= Task to complete =
Report only the number of lines that contain the string "corona" in the records below.
(Beginning of Data section)
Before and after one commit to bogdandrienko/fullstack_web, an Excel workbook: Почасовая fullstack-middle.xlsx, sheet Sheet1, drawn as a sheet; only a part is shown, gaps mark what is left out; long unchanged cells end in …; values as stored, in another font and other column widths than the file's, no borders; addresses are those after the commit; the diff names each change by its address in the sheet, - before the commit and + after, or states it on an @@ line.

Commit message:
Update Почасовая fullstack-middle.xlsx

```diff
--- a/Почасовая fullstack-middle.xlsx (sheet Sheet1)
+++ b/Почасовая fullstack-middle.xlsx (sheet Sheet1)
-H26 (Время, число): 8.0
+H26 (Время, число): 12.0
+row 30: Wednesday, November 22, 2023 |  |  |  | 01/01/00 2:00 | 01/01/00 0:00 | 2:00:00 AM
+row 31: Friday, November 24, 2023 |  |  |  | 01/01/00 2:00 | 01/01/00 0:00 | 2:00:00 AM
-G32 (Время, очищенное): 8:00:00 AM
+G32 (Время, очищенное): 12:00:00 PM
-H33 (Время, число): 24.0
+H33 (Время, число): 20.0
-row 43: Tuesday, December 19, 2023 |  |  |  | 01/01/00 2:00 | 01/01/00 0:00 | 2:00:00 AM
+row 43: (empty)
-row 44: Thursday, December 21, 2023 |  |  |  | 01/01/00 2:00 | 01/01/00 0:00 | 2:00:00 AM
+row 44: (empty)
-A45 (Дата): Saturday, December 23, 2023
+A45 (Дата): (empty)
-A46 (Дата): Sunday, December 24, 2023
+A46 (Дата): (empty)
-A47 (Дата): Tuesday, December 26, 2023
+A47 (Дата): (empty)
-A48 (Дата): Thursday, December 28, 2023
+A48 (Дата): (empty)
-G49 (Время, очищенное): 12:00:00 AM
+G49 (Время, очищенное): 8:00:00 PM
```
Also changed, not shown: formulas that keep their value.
(End of Data section)
(Beginning of Data section)
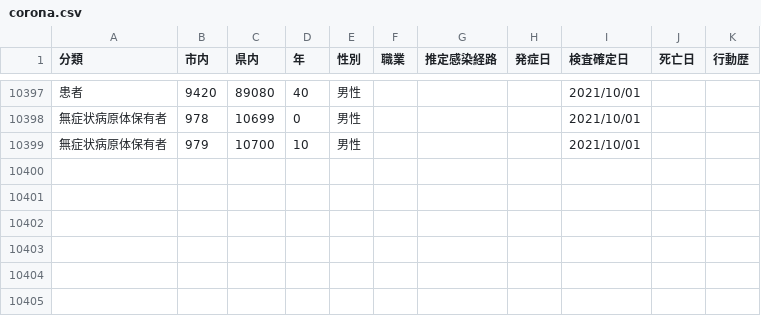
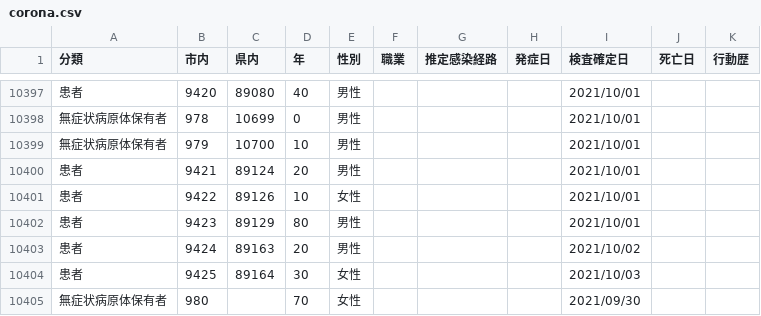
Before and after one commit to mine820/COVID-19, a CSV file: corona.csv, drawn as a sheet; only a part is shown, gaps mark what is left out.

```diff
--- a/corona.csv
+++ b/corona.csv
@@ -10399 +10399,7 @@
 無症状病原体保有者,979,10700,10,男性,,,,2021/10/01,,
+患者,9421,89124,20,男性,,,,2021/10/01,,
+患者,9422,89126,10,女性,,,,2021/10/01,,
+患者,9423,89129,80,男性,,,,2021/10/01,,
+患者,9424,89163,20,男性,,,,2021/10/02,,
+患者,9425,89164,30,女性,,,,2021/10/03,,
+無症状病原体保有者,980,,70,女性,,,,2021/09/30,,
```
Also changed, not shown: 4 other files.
(End of Data section)
= Result of this task =
3